→ Stored items:
________________________________________

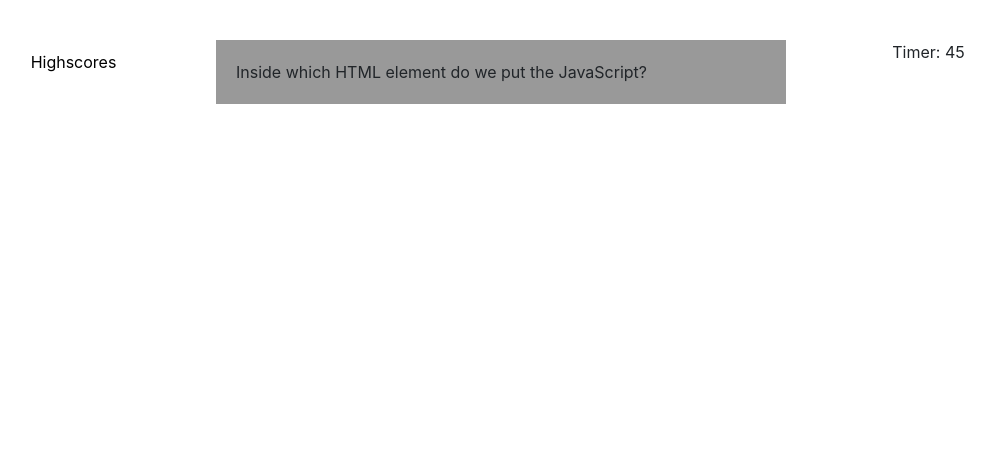
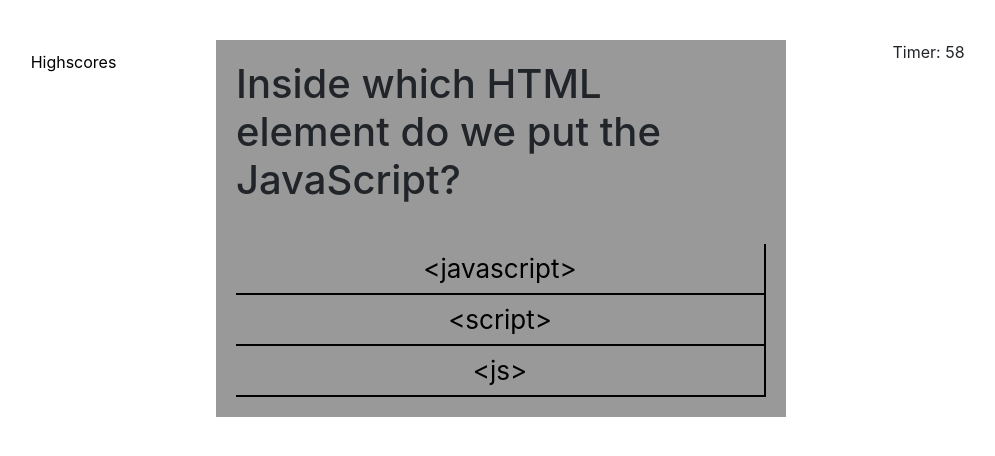
Before and after one commit to chillbuilds/javascript-quiz, a plain HTML site: page index.html in a window 1280 px wide. Both pictures are taken after a click on the button "Start The Quiz". Shown: the whole page, without its empty margins (139-1134 px from the left). Drawn offline with nearby package versions, Linux system fonts and the light colour scheme.

Commit message:
Timer working

```diff
--- a/assets/style.css
+++ b/assets/style.css
@@ -4,6 +4,7 @@
 
 #startStyle {
     background: #999999;
+    font-size: 26;
     text-align: center;
     padding: 10px 20px;
     margin-top: 10px;
@@ -14,8 +15,11 @@
     margin: 0 auto;
 }
 
+h1{
+    margin-bottom: 40px;
+}
 
-#scoreStyleEl {
+#scoreStyle {
     padding: 10px 20px;
     text-align: center;
     background: none;
@@ -25,12 +29,30 @@
 }
 
 #questionContainer {
-    float: left;
     background: #999999;
     width: 100%;
     padding: 20px;
+    /* transition: .5s; */
 }
 
 #timeHolder {
     text-align: center;
 }
+
+.answerBtns {
+    background: #999999;
+    font-size: 26px;
+    display: table;
+    margin: 0 auto;
+    width: 100%;
+    padding-top: 5px;
+    padding-bottom: 5px;
+    border-left: none;
+    border-top: none;
+}
+
+button:hover {
+    outline:0;
+    opacity:.7;
+    background: rgba(0, 0, 0, .1);
+}
--- a/index.html
+++ b/index.html
@@ -31,8 +31,9 @@
   <body>
 <div class="container">
     <div class="row">
-        <div class="col-3" id="scoreBtn"><button id="scoreStyleEl">Highscores</button></div>
-        <div class="col-6"  id="startBtn"><button id="startStyle" class="center-block">Start The Quiz</button></div>
+        <div class="col-3" id="scoreBtn"><button id="scoreStyle">Highscores</button></div>
+        <div class="col-6"  id="startBtn"><button id="startStyle" class="center-block"><h2>Start The Quiz</h2></button></div>
+        <div id="answers"></div>
         <div class="col-3" id="timeHolder"></div>
     </div>
 </div>
--- a/scripts/questions.js
+++ b/scripts/questions.js
@@ -1,7 +1,7 @@
 var questions = [
     { number: "1",
       title: "Inside which HTML element do we put the JavaScript?",
-      choices: ["<javascript>", "<script>", "js"],
+      choices: ["<javascript>", "<script>", "<js>"],
       answer: "<script>"
     },
     { number: "2",
@@ -14,4 +14,9 @@ var questions = [
         choices: ["function = myFunction()", "function myFunction()", "function:myFunction()"],
         answer: "function myFunction()"
       },
+      {   number: "4",
+      title: "How hard is javascript?",
+      choices: ["function = myFunction()", "function myFunction()", "function:myFunction()"],
+      answer: "function myFunction()"
+    },
   ];
--- a/scripts/script.js
+++ b/scripts/script.js
@@ -1,33 +1,46 @@
-var startBtnEl = document.querySelector("#startBtn")
-var scoreBtnEl = document.querySelector("#scoreBtn")
 var questionNum = 0;
 var totalSeconds = 0;
 var secondsElapsed = 0;
-var questionsStr = JSON.stringify(questions);
+var currentAnswer = "";
+var userAnswer = "";
 $("#timeHolder").text("Timer: " + 0);
 
-    // var question_number = [];
-    // for(i = 0; i < question.length; i++){
-    //     question_number.push(questions[i].number);
-    // }
+function renderAnswers(){
+    for(i = 0; i < questions[questionNum].choices.length;i++){
+        var answerBtn = $("<button>");
+        answerBtn.addClass("answerBtns");
+        answerBtn.text(questions[questionNum].choices[i]);
+        $("#questionContainer").append(answerBtn);
 
+    }
+
+}
+
+function setTime(){
+    var timerInterval = setInterval(function(){
+        totalSeconds--;
+        $("#timeHolder").text("Timer: " + totalSeconds);
+        console.log(totalSeconds)
+    }, 1000);
+}
 
 function quizStart(){
-    totalSeconds = questions.length * 15;     //arraylength * 5 seconds
-    $("#timeHolder").text("Timer: " + totalSeconds);
-    startBtn.innerHTML = ""; //placeholder
+    totalSeconds = questions.length * 15;
+    setTime();
     document.querySelector("#startBtn").id = 'questionContainer';
-    var newQuestion = questions[questionNum].title;
-    questionContainer.innerHTML = newQuestion;
-
-    // questionNum = questionNum + 1;
+    nextQuestion();
 
 }
 
 function nextQuestion(){
+    var newQuestion = questions[questionNum].title;
+    questionContainer.innerHTML = "<h1>" + newQuestion + "</h1>";
+    renderAnswers();
     questionNum = questionNum + 1;
-    var newQuestion = questions[questionNum].title;
-    questionContainer.innerHTML = newQuestion;
+}
+
+function answerCheck(){
+alert("dope");
 }
 
 function highscores(){
@@ -36,6 +49,8 @@ function highscores(){
 
 
 
-startBtnEl.addEventListener("click", quizStart)
+$("#startStyle").on("click", quizStart);
 
-scoreBtnEl.addEventListener("click", highscores)
+$("#scoreStyle").on("click", highscores);
+
+$(".answerBtns").on("click", highscores);
```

________________________________________

→ Required action:
Would you write out each record above exactly, with no images?

→ Solution for this exercise:
Before and after one commit to chillbuilds/javascript-quiz, a plain HTML site: page index.html in a window 1280 px wide. Both pictures are taken after a click on the button "Start The Quiz". Shown: the whole page, without its empty margins (139-1134 px from the left). Drawn offline with nearby package versions, Linux system fonts and the light colour scheme.

Commit message:
Timer working

```diff
--- a/assets/style.css
+++ b/assets/style.css
@@ -4,6 +4,7 @@
 
 #startStyle {
     background: #999999;
+    font-size: 26;
     text-align: center;
     padding: 10px 20px;
     margin-top: 10px;
@@ -14,8 +15,11 @@
     margin: 0 auto;
 }
 
+h1{
+    margin-bottom: 40px;
+}
 
-#scoreStyleEl {
+#scoreStyle {
     padding: 10px 20px;
     text-align: center;
     background: none;
@@ -25,12 +29,30 @@
 }
 
 #questionContainer {
-    float: left;
     background: #999999;
     width: 100%;
     padding: 20px;
+    /* transition: .5s; */
 }
 
 #timeHolder {
     text-align: center;
 }
+
+.answerBtns {
+    background: #999999;
+    font-size: 26px;
+    display: table;
+    margin: 0 auto;
+    width: 100%;
+    padding-top: 5px;
+    padding-bottom: 5px;
+    border-left: none;
+    border-top: none;
+}
+
+button:hover {
+    outline:0;
+    opacity:.7;
+    background: rgba(0, 0, 0, .1);
+}
--- a/index.html
+++ b/index.html
@@ -31,8 +31,9 @@
   <body>
 <div class="container">
     <div class="row">
-        <div class="col-3" id="scoreBtn"><button id="scoreStyleEl">Highscores</button></div>
-        <div class="col-6"  id="startBtn"><button id="startStyle" class="center-block">Start The Quiz</button></div>
+        <div class="col-3" id="scoreBtn"><button id="scoreStyle">Highscores</button></div>
+        <div class="col-6"  id="startBtn"><button id="startStyle" class="center-block"><h2>Start The Quiz</h2></button></div>
+        <div id="answers"></div>
         <div class="col-3" id="timeHolder"></div>
     </div>
 </div>
--- a/scripts/questions.js
+++ b/scripts/questions.js
@@ -1,7 +1,7 @@
 var questions = [
     { number: "1",
       title: "Inside which HTML element do we put the JavaScript?",
-      choices: ["<javascript>", "<script>", "js"],
+      choices: ["<javascript>", "<script>", "<js>"],
       answer: "<script>"
     },
     { number: "2",
@@ -14,4 +14,9 @@ var questions = [
         choices: ["function = myFunction()", "function myFunction()", "function:myFunction()"],
         answer: "function myFunction()"
       },
+      {   number: "4",
+      title: "How hard is javascript?",
+      choices: ["function = myFunction()", "function myFunction()", "function:myFunction()"],
+      answer: "function myFunction()"
+    },
   ];
--- a/scripts/script.js
+++ b/scripts/script.js
@@ -1,33 +1,46 @@
-var startBtnEl = document.querySelector("#startBtn")
-var scoreBtnEl = document.querySelector("#scoreBtn")
 var questionNum = 0;
 var totalSeconds = 0;
 var secondsElapsed = 0;
-var questionsStr = JSON.stringify(questions);
+var currentAnswer = "";
+var userAnswer = "";
 $("#timeHolder").text("Timer: " + 0);
 
-    // var question_number = [];
-    // for(i = 0; i < question.length; i++){
-    //     question_number.push(questions[i].number);
-    // }
+function renderAnswers(){
+    for(i = 0; i < questions[questionNum].choices.length;i++){
+        var answerBtn = $("<button>");
+        answerBtn.addClass("answerBtns");
+        answerBtn.text(questions[questionNum].choices[i]);
+        $("#questionContainer").append(answerBtn);
 
+    }
+
+}
+
+function setTime(){
+    var timerInterval = setInterval(function(){
+        totalSeconds--;
+        $("#timeHolder").text("Timer: " + totalSeconds);
+        console.log(totalSeconds)
+    }, 1000);
+}
 
 function quizStart(){
-    totalSeconds = questions.length * 15;     //arraylength * 5 seconds
-    $("#timeHolder").text("Timer: " + totalSeconds);
-    startBtn.innerHTML = ""; //placeholder
+    totalSeconds = questions.length * 15;
+    setTime();
     document.querySelector("#startBtn").id = 'questionContainer';
-    var newQuestion = questions[questionNum].title;
-    questionContainer.innerHTML = newQuestion;
-
-    // questionNum = questionNum + 1;
+    nextQuestion();
 
 }
 
 function nextQuestion(){
+    var newQuestion = questions[questionNum].title;
+    questionContainer.innerHTML = "<h1>" + newQuestion + "</h1>";
+    renderAnswers();
     questionNum = questionNum + 1;
-    var newQuestion = questions[questionNum].title;
-    questionContainer.innerHTML = newQuestion;
+}
+
+function answerCheck(){
+alert("dope");
 }
 
 function highscores(){
@@ -36,6 +49,8 @@ function highscores(){
 
 
 
-startBtnEl.addEventListener("click", quizStart)
+$("#startStyle").on("click", quizStart);
 
-scoreBtnEl.addEventListener("click", highscores)
+$("#scoreStyle").on("click", highscores);
+
+$(".answerBtns").on("click", highscores);
```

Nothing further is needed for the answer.